-- PROVIDED RECORDS follows --

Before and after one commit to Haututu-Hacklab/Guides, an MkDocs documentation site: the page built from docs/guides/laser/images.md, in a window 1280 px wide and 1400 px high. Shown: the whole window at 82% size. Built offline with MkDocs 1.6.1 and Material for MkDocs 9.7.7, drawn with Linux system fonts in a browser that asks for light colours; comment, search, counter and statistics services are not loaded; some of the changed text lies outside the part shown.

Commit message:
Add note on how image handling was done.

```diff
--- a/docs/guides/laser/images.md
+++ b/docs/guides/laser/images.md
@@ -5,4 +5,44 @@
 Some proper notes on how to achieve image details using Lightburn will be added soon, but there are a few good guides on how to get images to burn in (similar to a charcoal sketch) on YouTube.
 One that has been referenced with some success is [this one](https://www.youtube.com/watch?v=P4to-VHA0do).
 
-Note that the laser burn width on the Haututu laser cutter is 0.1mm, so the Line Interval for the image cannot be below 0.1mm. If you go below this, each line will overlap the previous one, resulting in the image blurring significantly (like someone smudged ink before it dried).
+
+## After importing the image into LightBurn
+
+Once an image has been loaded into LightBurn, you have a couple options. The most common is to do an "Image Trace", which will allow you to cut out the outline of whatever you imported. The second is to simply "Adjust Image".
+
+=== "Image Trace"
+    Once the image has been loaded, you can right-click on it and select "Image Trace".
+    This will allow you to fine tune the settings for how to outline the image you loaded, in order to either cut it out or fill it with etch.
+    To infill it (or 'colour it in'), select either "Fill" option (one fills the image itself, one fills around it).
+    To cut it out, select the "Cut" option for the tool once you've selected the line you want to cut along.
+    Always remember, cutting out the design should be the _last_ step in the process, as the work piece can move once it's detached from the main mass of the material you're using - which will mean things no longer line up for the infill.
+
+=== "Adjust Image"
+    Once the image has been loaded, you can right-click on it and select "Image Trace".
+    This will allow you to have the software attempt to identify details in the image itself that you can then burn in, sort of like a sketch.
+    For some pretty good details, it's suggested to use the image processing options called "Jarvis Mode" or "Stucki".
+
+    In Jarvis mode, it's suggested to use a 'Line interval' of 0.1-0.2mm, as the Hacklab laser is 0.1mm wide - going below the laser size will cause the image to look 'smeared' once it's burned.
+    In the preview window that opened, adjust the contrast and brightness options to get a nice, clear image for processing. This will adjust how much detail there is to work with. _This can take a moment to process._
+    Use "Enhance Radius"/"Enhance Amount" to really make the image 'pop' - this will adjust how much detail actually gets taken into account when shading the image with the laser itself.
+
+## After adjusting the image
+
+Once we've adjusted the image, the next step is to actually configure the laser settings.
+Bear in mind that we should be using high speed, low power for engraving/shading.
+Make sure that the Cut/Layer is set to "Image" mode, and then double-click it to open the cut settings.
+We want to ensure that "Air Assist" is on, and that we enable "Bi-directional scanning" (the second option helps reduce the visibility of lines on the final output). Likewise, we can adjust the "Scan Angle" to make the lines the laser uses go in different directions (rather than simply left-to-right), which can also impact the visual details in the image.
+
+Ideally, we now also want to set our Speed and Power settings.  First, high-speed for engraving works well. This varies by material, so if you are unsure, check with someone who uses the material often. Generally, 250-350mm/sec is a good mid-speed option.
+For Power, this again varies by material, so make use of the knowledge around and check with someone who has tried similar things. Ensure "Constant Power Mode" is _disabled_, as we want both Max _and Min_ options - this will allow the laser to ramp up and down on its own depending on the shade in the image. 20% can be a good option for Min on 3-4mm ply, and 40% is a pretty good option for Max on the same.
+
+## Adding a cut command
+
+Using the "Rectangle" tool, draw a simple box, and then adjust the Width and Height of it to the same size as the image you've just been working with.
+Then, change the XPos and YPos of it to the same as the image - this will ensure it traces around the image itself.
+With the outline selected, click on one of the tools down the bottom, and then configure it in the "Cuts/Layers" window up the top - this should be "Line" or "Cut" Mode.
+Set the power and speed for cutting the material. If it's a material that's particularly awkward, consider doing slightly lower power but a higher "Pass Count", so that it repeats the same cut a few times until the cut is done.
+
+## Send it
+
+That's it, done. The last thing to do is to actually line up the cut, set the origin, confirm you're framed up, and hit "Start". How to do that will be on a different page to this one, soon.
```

-- PROVIDED RECORDS concluded --

WORK TO COMPLETE:
Retype the records in full, keeping every word as it is.

SOLUTION FOR THIS EXERCISE:
Before and after one commit to Haututu-Hacklab/Guides, an MkDocs documentation site: the page built from docs/guides/laser/images.md, in a window 1280 px wide and 1400 px high. Shown: the whole window at 82% size. Built offline with MkDocs 1.6.1 and Material for MkDocs 9.7.7, drawn with Linux system fonts in a browser that asks for light colours; comment, search, counter and statistics services are not loaded; some of the changed text lies outside the part shown.

Commit message:
Add note on how image handling was done.

```diff
--- a/docs/guides/laser/images.md
+++ b/docs/guides/laser/images.md
@@ -5,4 +5,44 @@
 Some proper notes on how to achieve image details using Lightburn will be added soon, but there are a few good guides on how to get images to burn in (similar to a charcoal sketch) on YouTube.
 One that has been referenced with some success is [this one](https://www.youtube.com/watch?v=P4to-VHA0do).
 
-Note that the laser burn width on the Haututu laser cutter is 0.1mm, so the Line Interval for the image cannot be below 0.1mm. If you go below this, each line will overlap the previous one, resulting in the image blurring significantly (like someone smudged ink before it dried).
+
+## After importing the image into LightBurn
+
+Once an image has been loaded into LightBurn, you have a couple options. The most common is to do an "Image Trace", which will allow you to cut out the outline of whatever you imported. The second is to simply "Adjust Image".
+
+=== "Image Trace"
+    Once the image has been loaded, you can right-click on it and select "Image Trace".
+    This will allow you to fine tune the settings for how to outline the image you loaded, in order to either cut it out or fill it with etch.
+    To infill it (or 'colour it in'), select either "Fill" option (one fills the image itself, one fills around it).
+    To cut it out, select the "Cut" option for the tool once you've selected the line you want to cut along.
+    Always remember, cutting out the design should be the _last_ step in the process, as the work piece can move once it's detached from the main mass of the material you're using - which will mean things no longer line up for the infill.
+
+=== "Adjust Image"
+    Once the image has been loaded, you can right-click on it and select "Image Trace".
+    This will allow you to have the software attempt to identify details in the image itself that you can then burn in, sort of like a sketch.
+    For some pretty good details, it's suggested to use the image processing options called "Jarvis Mode" or "Stucki".
+
+    In Jarvis mode, it's suggested to use a 'Line interval' of 0.1-0.2mm, as the Hacklab laser is 0.1mm wide - going below the laser size will cause the image to look 'smeared' once it's burned.
+    In the preview window that opened, adjust the contrast and brightness options to get a nice, clear image for processing. This will adjust how much detail there is to work with. _This can take a moment to process._
+    Use "Enhance Radius"/"Enhance Amount" to really make the image 'pop' - this will adjust how much detail actually gets taken into account when shading the image with the laser itself.
+
+## After adjusting the image
+
+Once we've adjusted the image, the next step is to actually configure the laser settings.
+Bear in mind that we should be using high speed, low power for engraving/shading.
+Make sure that the Cut/Layer is set to "Image" mode, and then double-click it to open the cut settings.
+We want to ensure that "Air Assist" is on, and that we enable "Bi-directional scanning" (the second option helps reduce the visibility of lines on the final output). Likewise, we can adjust the "Scan Angle" to make the lines the laser uses go in different directions (rather than simply left-to-right), which can also impact the visual details in the image.
+
+Ideally, we now also want to set our Speed and Power settings.  First, high-speed for engraving works well. This varies by material, so if you are unsure, check with someone who uses the material often. Generally, 250-350mm/sec is a good mid-speed option.
+For Power, this again varies by material, so make use of the knowledge around and check with someone who has tried similar things. Ensure "Constant Power Mode" is _disabled_, as we want both Max _and Min_ options - this will allow the laser to ramp up and down on its own depending on the shade in the image. 20% can be a good option for Min on 3-4mm ply, and 40% is a pretty good option for Max on the same.
+
+## Adding a cut command
+
+Using the "Rectangle" tool, draw a simple box, and then adjust the Width and Height of it to the same size as the image you've just been working with.
+Then, change the XPos and YPos of it to the same as the image - this will ensure it traces around the image itself.
+With the outline selected, click on one of the tools down the bottom, and then configure it in the "Cuts/Layers" window up the top - this should be "Line" or "Cut" Mode.
+Set the power and speed for cutting the material. If it's a material that's particularly awkward, consider doing slightly lower power but a higher "Pass Count", so that it repeats the same cut a few times until the cut is done.
+
+## Send it
+
+That's it, done. The last thing to do is to actually line up the cut, set the origin, confirm you're framed up, and hit "Start". How to do that will be on a different page to this one, soon.
```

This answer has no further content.